**RECORDS PROVIDED**
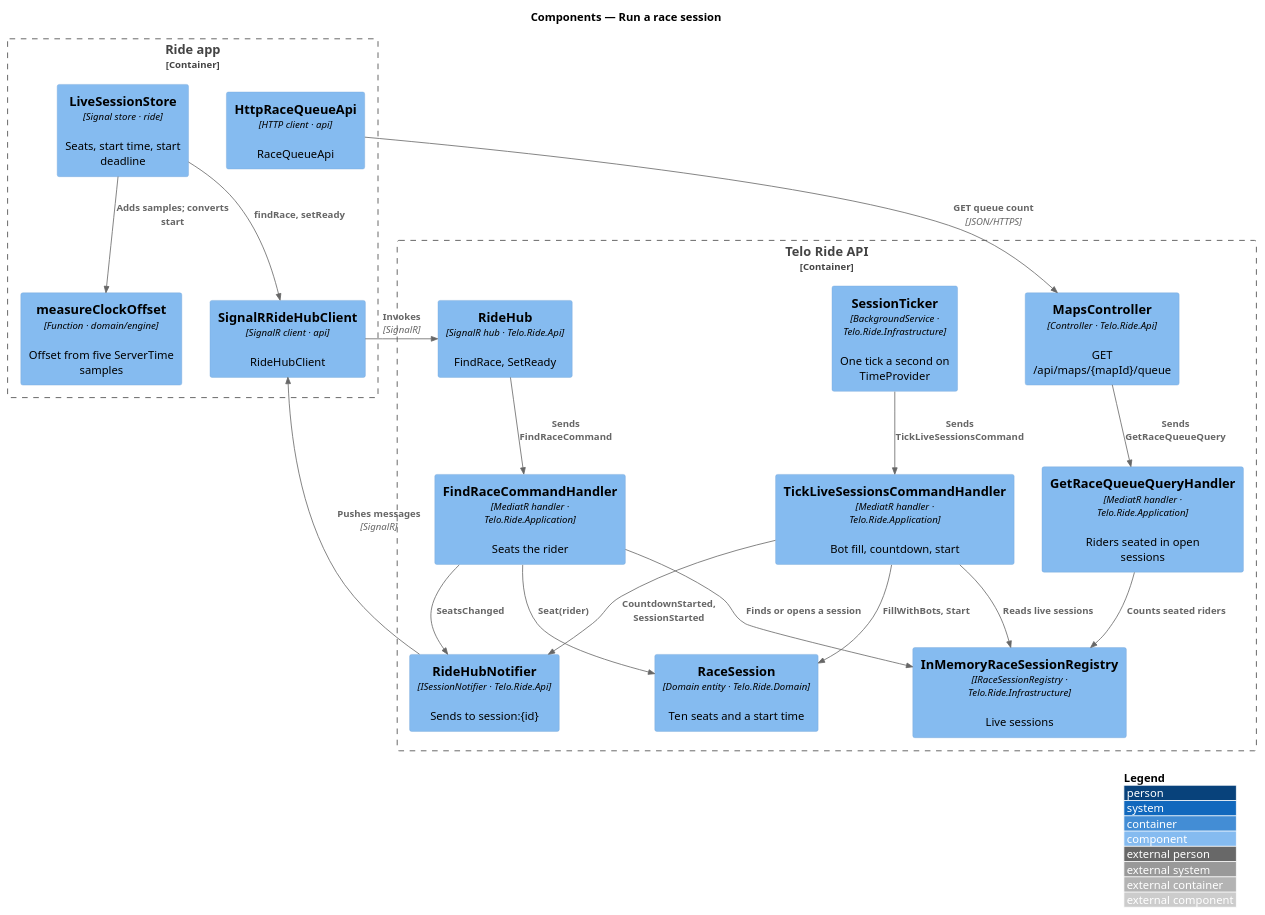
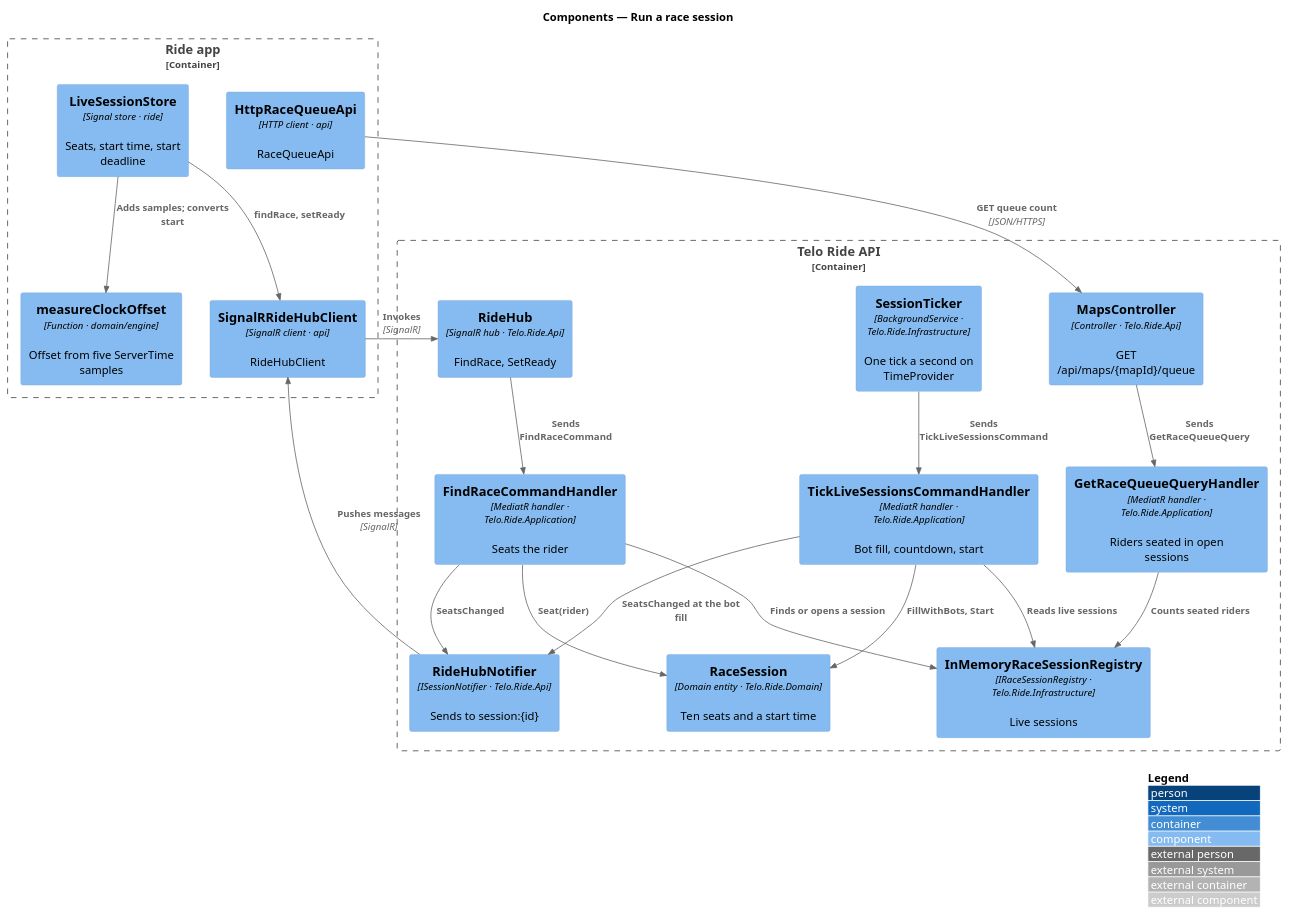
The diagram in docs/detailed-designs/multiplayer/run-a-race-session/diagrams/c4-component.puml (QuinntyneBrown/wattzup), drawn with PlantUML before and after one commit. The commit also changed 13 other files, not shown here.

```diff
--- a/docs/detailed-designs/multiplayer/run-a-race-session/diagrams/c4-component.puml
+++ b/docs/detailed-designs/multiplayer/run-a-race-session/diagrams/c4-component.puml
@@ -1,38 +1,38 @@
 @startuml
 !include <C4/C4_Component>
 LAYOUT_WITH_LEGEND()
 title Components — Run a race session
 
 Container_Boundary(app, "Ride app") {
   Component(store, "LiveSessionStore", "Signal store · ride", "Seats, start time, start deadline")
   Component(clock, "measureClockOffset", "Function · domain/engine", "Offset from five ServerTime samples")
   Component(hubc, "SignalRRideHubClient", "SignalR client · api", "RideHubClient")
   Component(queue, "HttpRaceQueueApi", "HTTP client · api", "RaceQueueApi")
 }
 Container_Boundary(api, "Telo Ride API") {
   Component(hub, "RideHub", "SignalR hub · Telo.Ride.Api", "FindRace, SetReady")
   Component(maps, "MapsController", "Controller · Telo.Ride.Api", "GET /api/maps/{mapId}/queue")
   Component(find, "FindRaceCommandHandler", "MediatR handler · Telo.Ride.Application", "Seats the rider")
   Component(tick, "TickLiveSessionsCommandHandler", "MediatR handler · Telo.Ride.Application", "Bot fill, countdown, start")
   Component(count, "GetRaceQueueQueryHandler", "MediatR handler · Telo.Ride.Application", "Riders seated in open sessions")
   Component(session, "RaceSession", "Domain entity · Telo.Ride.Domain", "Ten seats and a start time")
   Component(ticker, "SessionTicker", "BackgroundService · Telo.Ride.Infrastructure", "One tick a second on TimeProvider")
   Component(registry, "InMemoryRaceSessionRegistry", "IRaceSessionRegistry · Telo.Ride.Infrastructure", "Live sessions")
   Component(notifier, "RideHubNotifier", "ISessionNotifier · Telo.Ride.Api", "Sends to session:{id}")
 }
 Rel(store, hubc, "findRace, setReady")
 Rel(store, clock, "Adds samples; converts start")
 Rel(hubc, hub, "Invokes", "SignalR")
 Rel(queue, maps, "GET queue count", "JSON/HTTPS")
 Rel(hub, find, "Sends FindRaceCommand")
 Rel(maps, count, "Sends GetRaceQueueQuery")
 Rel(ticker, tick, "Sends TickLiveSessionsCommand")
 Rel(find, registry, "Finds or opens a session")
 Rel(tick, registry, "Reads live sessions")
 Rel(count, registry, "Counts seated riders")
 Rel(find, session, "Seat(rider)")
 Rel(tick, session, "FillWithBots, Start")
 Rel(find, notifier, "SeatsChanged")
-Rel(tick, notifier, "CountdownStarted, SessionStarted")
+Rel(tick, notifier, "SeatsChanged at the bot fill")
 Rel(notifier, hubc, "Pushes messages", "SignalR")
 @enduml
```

**WORK TASK**
Retype the records above exactly, and keep any picture out of what you write.

**ANSWER**
The diagram in docs/detailed-designs/multiplayer/run-a-race-session/diagrams/c4-component.puml (QuinntyneBrown/wattzup), drawn with PlantUML before and after one commit. The commit also changed 13 other files, not shown here.

```diff
--- a/docs/detailed-designs/multiplayer/run-a-race-session/diagrams/c4-component.puml
+++ b/docs/detailed-designs/multiplayer/run-a-race-session/diagrams/c4-component.puml
@@ -1,38 +1,38 @@
 @startuml
 !include <C4/C4_Component>
 LAYOUT_WITH_LEGEND()
 title Components — Run a race session
 
 Container_Boundary(app, "Ride app") {
   Component(store, "LiveSessionStore", "Signal store · ride", "Seats, start time, start deadline")
   Component(clock, "measureClockOffset", "Function · domain/engine", "Offset from five ServerTime samples")
   Component(hubc, "SignalRRideHubClient", "SignalR client · api", "RideHubClient")
   Component(queue, "HttpRaceQueueApi", "HTTP client · api", "RaceQueueApi")
 }
 Container_Boundary(api, "Telo Ride API") {
   Component(hub, "RideHub", "SignalR hub · Telo.Ride.Api", "FindRace, SetReady")
   Component(maps, "MapsController", "Controller · Telo.Ride.Api", "GET /api/maps/{mapId}/queue")
   Component(find, "FindRaceCommandHandler", "MediatR handler · Telo.Ride.Application", "Seats the rider")
   Component(tick, "TickLiveSessionsCommandHandler", "MediatR handler · Telo.Ride.Application", "Bot fill, countdown, start")
   Component(count, "GetRaceQueueQueryHandler", "MediatR handler · Telo.Ride.Application", "Riders seated in open sessions")
   Component(session, "RaceSession", "Domain entity · Telo.Ride.Domain", "Ten seats and a start time")
   Component(ticker, "SessionTicker", "BackgroundService · Telo.Ride.Infrastructure", "One tick a second on TimeProvider")
   Component(registry, "InMemoryRaceSessionRegistry", "IRaceSessionRegistry · Telo.Ride.Infrastructure", "Live sessions")
   Component(notifier, "RideHubNotifier", "ISessionNotifier · Telo.Ride.Api", "Sends to session:{id}")
 }
 Rel(store, hubc, "findRace, setReady")
 Rel(store, clock, "Adds samples; converts start")
 Rel(hubc, hub, "Invokes", "SignalR")
 Rel(queue, maps, "GET queue count", "JSON/HTTPS")
 Rel(hub, find, "Sends FindRaceCommand")
 Rel(maps, count, "Sends GetRaceQueueQuery")
 Rel(ticker, tick, "Sends TickLiveSessionsCommand")
 Rel(find, registry, "Finds or opens a session")
 Rel(tick, registry, "Reads live sessions")
 Rel(count, registry, "Counts seated riders")
 Rel(find, session, "Seat(rider)")
 Rel(tick, session, "FillWithBots, Start")
 Rel(find, notifier, "SeatsChanged")
-Rel(tick, notifier, "CountdownStarted, SessionStarted")
+Rel(tick, notifier, "SeatsChanged at the bot fill")
 Rel(notifier, hubc, "Pushes messages", "SignalR")
 @enduml
```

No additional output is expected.